:: Raw data ::

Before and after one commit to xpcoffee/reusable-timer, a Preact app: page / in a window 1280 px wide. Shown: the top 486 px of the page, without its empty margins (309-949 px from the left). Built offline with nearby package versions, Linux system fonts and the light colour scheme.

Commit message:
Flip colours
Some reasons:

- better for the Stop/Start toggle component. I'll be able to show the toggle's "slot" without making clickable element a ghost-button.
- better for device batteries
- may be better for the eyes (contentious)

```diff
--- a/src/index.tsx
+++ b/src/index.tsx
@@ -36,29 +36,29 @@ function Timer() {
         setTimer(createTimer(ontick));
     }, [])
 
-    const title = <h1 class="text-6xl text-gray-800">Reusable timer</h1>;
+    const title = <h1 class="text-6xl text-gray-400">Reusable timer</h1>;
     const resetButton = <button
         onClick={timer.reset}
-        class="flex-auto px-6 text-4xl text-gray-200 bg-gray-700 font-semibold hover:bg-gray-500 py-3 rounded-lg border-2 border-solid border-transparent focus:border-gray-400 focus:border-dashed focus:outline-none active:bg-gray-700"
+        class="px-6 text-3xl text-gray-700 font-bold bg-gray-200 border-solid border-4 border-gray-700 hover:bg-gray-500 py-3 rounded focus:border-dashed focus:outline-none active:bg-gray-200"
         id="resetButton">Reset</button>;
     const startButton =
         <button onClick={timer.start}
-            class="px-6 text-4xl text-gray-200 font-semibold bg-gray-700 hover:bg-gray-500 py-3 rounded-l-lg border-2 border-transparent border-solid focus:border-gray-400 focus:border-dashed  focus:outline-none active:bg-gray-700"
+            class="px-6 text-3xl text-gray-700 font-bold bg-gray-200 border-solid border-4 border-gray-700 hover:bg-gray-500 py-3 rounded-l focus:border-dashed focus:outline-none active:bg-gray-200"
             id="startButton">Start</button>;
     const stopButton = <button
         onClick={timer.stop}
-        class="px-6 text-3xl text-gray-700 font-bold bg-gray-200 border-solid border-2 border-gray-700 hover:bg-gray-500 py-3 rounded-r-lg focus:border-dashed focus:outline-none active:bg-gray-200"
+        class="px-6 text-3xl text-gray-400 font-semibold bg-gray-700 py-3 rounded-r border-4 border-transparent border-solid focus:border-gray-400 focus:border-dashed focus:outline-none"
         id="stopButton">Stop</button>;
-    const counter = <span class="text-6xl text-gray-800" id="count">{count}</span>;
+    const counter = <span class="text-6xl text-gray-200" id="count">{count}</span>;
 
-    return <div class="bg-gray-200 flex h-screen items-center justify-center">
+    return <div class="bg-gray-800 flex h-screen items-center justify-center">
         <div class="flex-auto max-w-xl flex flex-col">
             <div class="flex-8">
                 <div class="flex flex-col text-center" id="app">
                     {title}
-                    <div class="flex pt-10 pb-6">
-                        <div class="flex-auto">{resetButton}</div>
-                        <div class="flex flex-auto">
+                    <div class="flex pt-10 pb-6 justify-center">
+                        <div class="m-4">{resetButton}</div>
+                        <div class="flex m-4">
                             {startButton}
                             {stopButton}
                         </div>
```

:::

Task requirements: Filter the entries down to the lines holding the string "const". Copy each of those lines.

Answer for this exercise:
-    const title = <h1 class="text-6xl text-gray-800">Reusable timer</h1>;
+    const title = <h1 class="text-6xl text-gray-400">Reusable timer</h1>;
     const resetButton = <button
     const startButton =
     const stopButton = <button
-    const counter = <span class="text-6xl text-gray-800" id="count">{count}</span>;
+    const counter = <span class="text-6xl text-gray-200" id="count">{count}</span>;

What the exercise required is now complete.